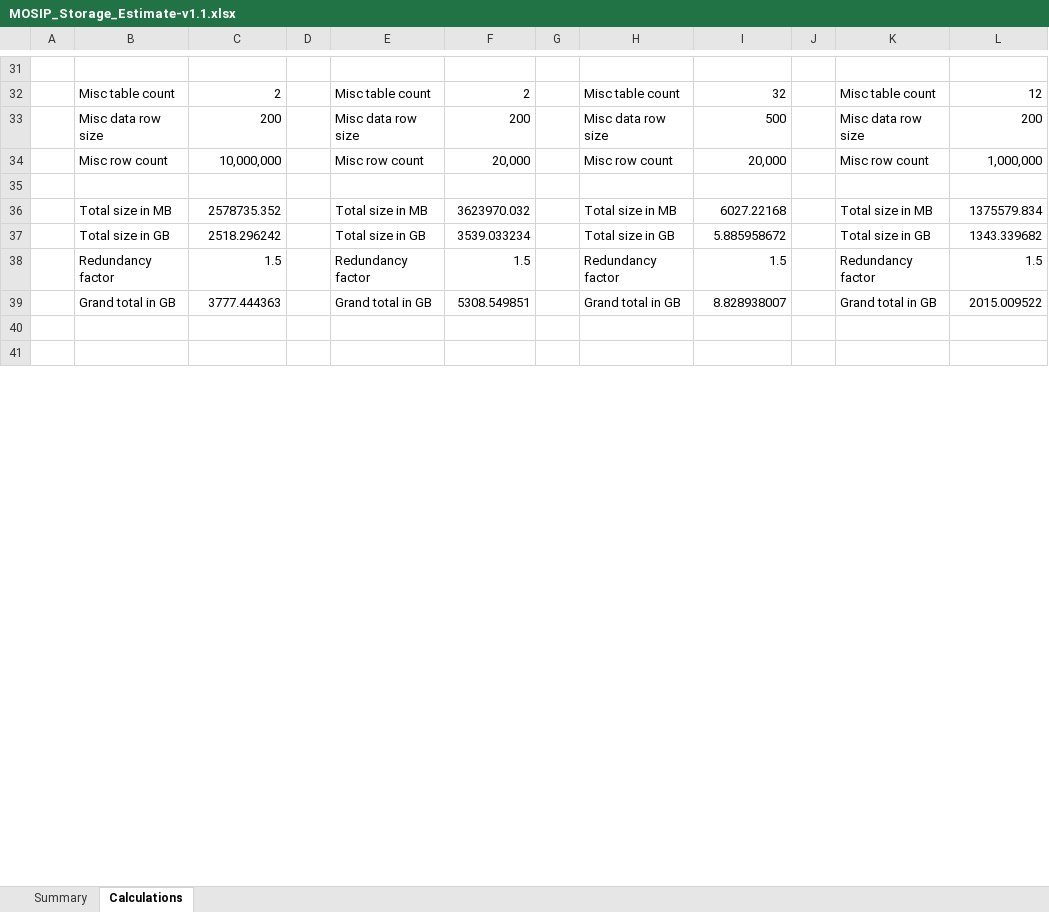
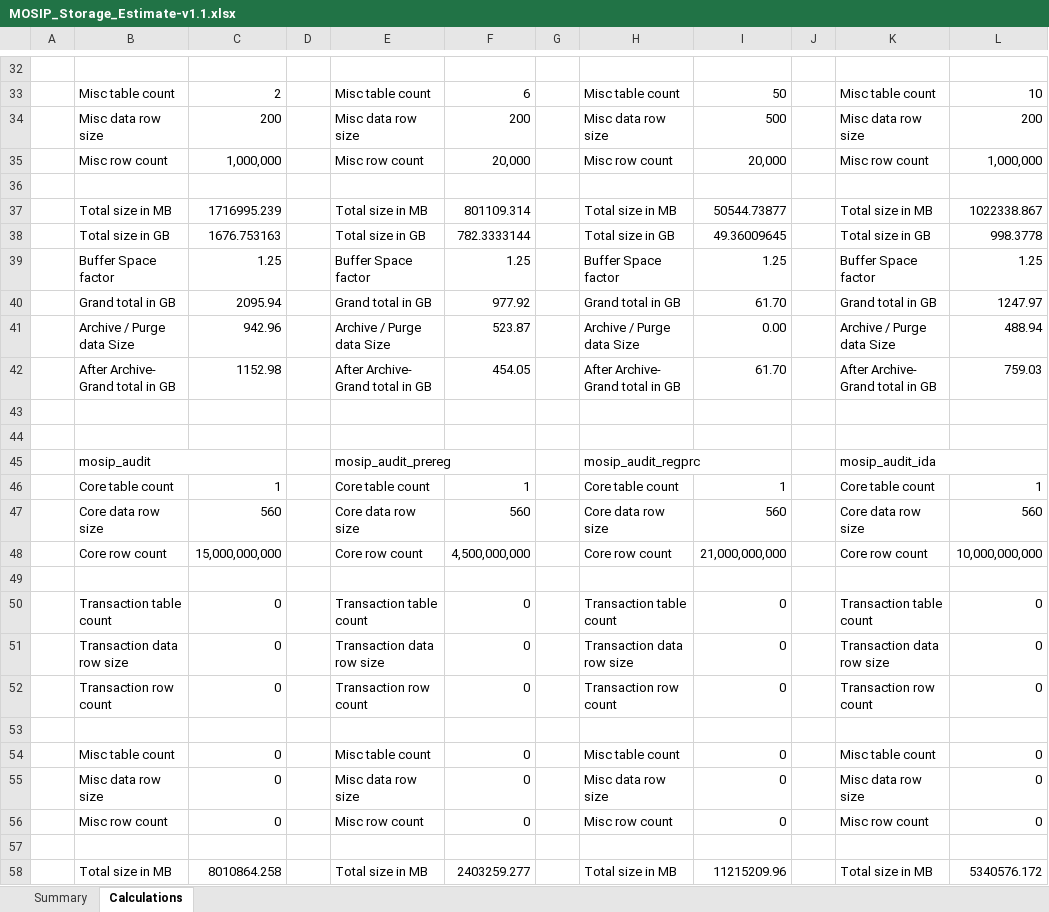
Before and after one commit to mosip/documentation, an Excel workbook: docs/_sources/hardware_sizing/MOSIP_Storage_Estimate-v1.1.xlsx, sheet Calculations, drawn as a sheet; only a part is shown, gaps mark what is left out; values as stored, in another font and other column widths than the file's, no cell formats; removed rows and columns are numbered as before the commit, all else as after; the diff covers the shown part only; the diff names each change by its address in the sheet, - before the commit and + after, or states it on an @@ line.

```diff
--- a/docs/_sources/hardware_sizing/MOSIP_Storage_Estimate-v1.1.xlsx (sheet Calculations)
+++ b/docs/_sources/hardware_sizing/MOSIP_Storage_Estimate-v1.1.xlsx (sheet Calculations)
-F33: 2
+F33: 6
-I33: 32
+I33: 50
-L33: 12
+L33: 10
-C35: 10,000,000
+C35: 1,000,000
-C37: 2578735.352
+C37: 1716995.239
-F37: 3623970.032
+F37: 801109.314
-I37: 6027.22168
+I37: 50544.73877
-L37: 1375579.834
+L37: 1022338.867
-C38: 2518.296242
+C38: 1676.753163
-F38: 3539.033234
+F38: 782.3333144
-I38: 5.885958672
+I38: 49.36009645
-L38: 1343.339682
+L38: 998.3778
-row 38:  | Redundancy factor | 1.5 |  | Redundancy factor | 1.5 |  | Redundancy factor | 1.5 |  | Redundancy factor | 1.5
-row 39:  | Grand total in GB | 3777.444363 |  | Grand total in GB | 5308.549851 |  | Grand total in GB | 8.828938007 |  | Grand total in GB | 2015.009522
+row 39:  | Buffer Space factor | 1.25 |  | Buffer Space factor | 1.25 |  | Buffer Space factor | 1.25 |  | Buffer Space factor | 1.25
+row 40:  | Grand total in GB | 2095.94 |  | Grand total in GB | 977.92 |  | Grand total in GB | 61.70 |  | Grand total in GB | 1247.97
+row 41:  | Archive / Purge data Size | 942.96 |  | Archive / Purge data Size | 523.87 |  | Archive / Purge data Size | 0.00 |  | Archive / Purge data Size | 488.94
+row 42:  | After Archive- Grand total in GB | 1152.98 |  | After Archive- Grand total in GB | 454.05 |  | After Archive- Grand total in GB | 61.70 |  | After Archive- Grand total in GB | 759.03
+row 45:  | mosip_audit |  |  | mosip_audit_prereg |  |  | mosip_audit_regprc |  |  | mosip_audit_ida
+row 46:  | Core table count | 1 |  | Core table count | 1 |  | Core table count | 1 |  | Core table count | 1
+row 47:  | Core data row size | 560 |  | Core data row size | 560 |  | Core data row size | 560 |  | Core data row size | 560
+row 48:  | Core row count | 15,000,000,000 |  | Core row count | 4,500,000,000 |  | Core row count | 21,000,000,000 |  | Core row count | 10,000,000,000
+row 49: (empty)
+row 50:  | Transaction table count | 0 |  | Transaction table count | 0 |  | Transaction table count | 0 |  | Transaction table count | 0
+row 51:  | Transaction data row size | 0 |  | Transaction data row size | 0 |  | Transaction data row size | 0 |  | Transaction data row size | 0
+row 52:  | Transaction row count | 0 |  | Transaction row count | 0 |  | Transaction row count | 0 |  | Transaction row count | 0
+row 53: (empty)
+row 54:  | Misc table count | 0 |  | Misc table count | 0 |  | Misc table count | 0 |  | Misc table count | 0
+row 55:  | Misc data row size | 0 |  | Misc data row size | 0 |  | Misc data row size | 0 |  | Misc data row size | 0
+row 56:  | Misc row count | 0 |  | Misc row count | 0 |  | Misc row count | 0 |  | Misc row count | 0
+row 57: (empty)
+row 58:  | Total size in MB | 8010864.258 |  | Total size in MB | 2403259.277 |  | Total size in MB | 11215209.96 |  | Total size in MB | 5340576.172
```
Also changed, not shown: 11 added rows, 3 removed rows, 65 edited cells and merged cells elsewhere in this sheet, sheet Summary, cell formats, formulas that keep their value, 1 other file.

• [EXERCISE AIM]:
Any pictures above are to be left out. Retype the rest of the records exactly.

• [SOLVED PROBLEM]:
Before and after one commit to mosip/documentation, an Excel workbook: docs/_sources/hardware_sizing/MOSIP_Storage_Estimate-v1.1.xlsx, sheet Calculations, drawn as a sheet; only a part is shown, gaps mark what is left out; values as stored, in another font and other column widths than the file's, no cell formats; removed rows and columns are numbered as before the commit, all else as after; the diff covers the shown part only; the diff names each change by its address in the sheet, - before the commit and + after, or states it on an @@ line.

```diff
--- a/docs/_sources/hardware_sizing/MOSIP_Storage_Estimate-v1.1.xlsx (sheet Calculations)
+++ b/docs/_sources/hardware_sizing/MOSIP_Storage_Estimate-v1.1.xlsx (sheet Calculations)
-F33: 2
+F33: 6
-I33: 32
+I33: 50
-L33: 12
+L33: 10
-C35: 10,000,000
+C35: 1,000,000
-C37: 2578735.352
+C37: 1716995.239
-F37: 3623970.032
+F37: 801109.314
-I37: 6027.22168
+I37: 50544.73877
-L37: 1375579.834
+L37: 1022338.867
-C38: 2518.296242
+C38: 1676.753163
-F38: 3539.033234
+F38: 782.3333144
-I38: 5.885958672
+I38: 49.36009645
-L38: 1343.339682
+L38: 998.3778
-row 38:  | Redundancy factor | 1.5 |  | Redundancy factor | 1.5 |  | Redundancy factor | 1.5 |  | Redundancy factor | 1.5
-row 39:  | Grand total in GB | 3777.444363 |  | Grand total in GB | 5308.549851 |  | Grand total in GB | 8.828938007 |  | Grand total in GB | 2015.009522
+row 39:  | Buffer Space factor | 1.25 |  | Buffer Space factor | 1.25 |  | Buffer Space factor | 1.25 |  | Buffer Space factor | 1.25
+row 40:  | Grand total in GB | 2095.94 |  | Grand total in GB | 977.92 |  | Grand total in GB | 61.70 |  | Grand total in GB | 1247.97
+row 41:  | Archive / Purge data Size | 942.96 |  | Archive / Purge data Size | 523.87 |  | Archive / Purge data Size | 0.00 |  | Archive / Purge data Size | 488.94
+row 42:  | After Archive- Grand total in GB | 1152.98 |  | After Archive- Grand total in GB | 454.05 |  | After Archive- Grand total in GB | 61.70 |  | After Archive- Grand total in GB | 759.03
+row 45:  | mosip_audit |  |  | mosip_audit_prereg |  |  | mosip_audit_regprc |  |  | mosip_audit_ida
+row 46:  | Core table count | 1 |  | Core table count | 1 |  | Core table count | 1 |  | Core table count | 1
+row 47:  | Core data row size | 560 |  | Core data row size | 560 |  | Core data row size | 560 |  | Core data row size | 560
+row 48:  | Core row count | 15,000,000,000 |  | Core row count | 4,500,000,000 |  | Core row count | 21,000,000,000 |  | Core row count | 10,000,000,000
+row 49: (empty)
+row 50:  | Transaction table count | 0 |  | Transaction table count | 0 |  | Transaction table count | 0 |  | Transaction table count | 0
+row 51:  | Transaction data row size | 0 |  | Transaction data row size | 0 |  | Transaction data row size | 0 |  | Transaction data row size | 0
+row 52:  | Transaction row count | 0 |  | Transaction row count | 0 |  | Transaction row count | 0 |  | Transaction row count | 0
+row 53: (empty)
+row 54:  | Misc table count | 0 |  | Misc table count | 0 |  | Misc table count | 0 |  | Misc table count | 0
+row 55:  | Misc data row size | 0 |  | Misc data row size | 0 |  | Misc data row size | 0 |  | Misc data row size | 0
+row 56:  | Misc row count | 0 |  | Misc row count | 0 |  | Misc row count | 0 |  | Misc row count | 0
+row 57: (empty)
+row 58:  | Total size in MB | 8010864.258 |  | Total size in MB | 2403259.277 |  | Total size in MB | 11215209.96 |  | Total size in MB | 5340576.172
```
Also changed, not shown: 11 added rows, 3 removed rows, 65 edited cells and merged cells elsewhere in this sheet, sheet Summary, cell formats, formulas that keep their value, 1 other file.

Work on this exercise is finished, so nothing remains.